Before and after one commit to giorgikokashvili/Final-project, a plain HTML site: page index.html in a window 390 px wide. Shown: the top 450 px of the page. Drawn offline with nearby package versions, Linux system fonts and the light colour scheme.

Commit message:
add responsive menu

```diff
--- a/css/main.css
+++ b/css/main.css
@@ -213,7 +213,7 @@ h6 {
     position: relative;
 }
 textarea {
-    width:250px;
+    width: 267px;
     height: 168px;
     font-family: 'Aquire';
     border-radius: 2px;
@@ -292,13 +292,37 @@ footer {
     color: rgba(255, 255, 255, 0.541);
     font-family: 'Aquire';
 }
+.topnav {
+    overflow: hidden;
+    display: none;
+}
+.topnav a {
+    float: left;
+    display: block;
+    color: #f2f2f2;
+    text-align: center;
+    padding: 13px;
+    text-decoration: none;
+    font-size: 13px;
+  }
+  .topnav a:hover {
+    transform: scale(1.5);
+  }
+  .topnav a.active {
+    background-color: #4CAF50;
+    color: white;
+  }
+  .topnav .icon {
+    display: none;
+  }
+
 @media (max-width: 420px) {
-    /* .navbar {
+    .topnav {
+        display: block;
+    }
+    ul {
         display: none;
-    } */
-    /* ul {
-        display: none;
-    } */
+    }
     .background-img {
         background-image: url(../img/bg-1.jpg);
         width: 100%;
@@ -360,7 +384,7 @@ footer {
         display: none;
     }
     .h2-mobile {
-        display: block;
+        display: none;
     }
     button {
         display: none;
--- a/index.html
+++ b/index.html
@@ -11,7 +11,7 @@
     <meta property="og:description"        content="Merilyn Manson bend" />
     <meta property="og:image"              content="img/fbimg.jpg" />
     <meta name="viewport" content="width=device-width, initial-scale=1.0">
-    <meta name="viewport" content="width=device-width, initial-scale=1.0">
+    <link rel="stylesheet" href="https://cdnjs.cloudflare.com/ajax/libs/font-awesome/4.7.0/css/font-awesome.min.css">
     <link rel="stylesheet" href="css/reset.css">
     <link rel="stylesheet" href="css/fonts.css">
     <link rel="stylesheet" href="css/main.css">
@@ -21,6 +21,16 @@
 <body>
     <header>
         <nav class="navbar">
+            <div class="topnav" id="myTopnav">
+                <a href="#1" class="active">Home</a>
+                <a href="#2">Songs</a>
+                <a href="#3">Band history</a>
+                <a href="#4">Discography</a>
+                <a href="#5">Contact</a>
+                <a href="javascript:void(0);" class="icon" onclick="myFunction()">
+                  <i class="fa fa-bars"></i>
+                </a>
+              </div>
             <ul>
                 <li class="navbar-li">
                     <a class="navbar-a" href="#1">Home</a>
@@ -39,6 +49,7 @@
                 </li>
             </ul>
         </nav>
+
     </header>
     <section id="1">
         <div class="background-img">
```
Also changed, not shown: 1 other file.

* * * * * * *

• [Problem requirements]
In the records, which lines use the word "display"? Report them.

• [Worked solution]
+    display: none;
+    display: block;
+    display: none;
+        display: block;
         display: none;
-        display: none;
         display: none;
-        display: block;
+        display: none;
         display: none;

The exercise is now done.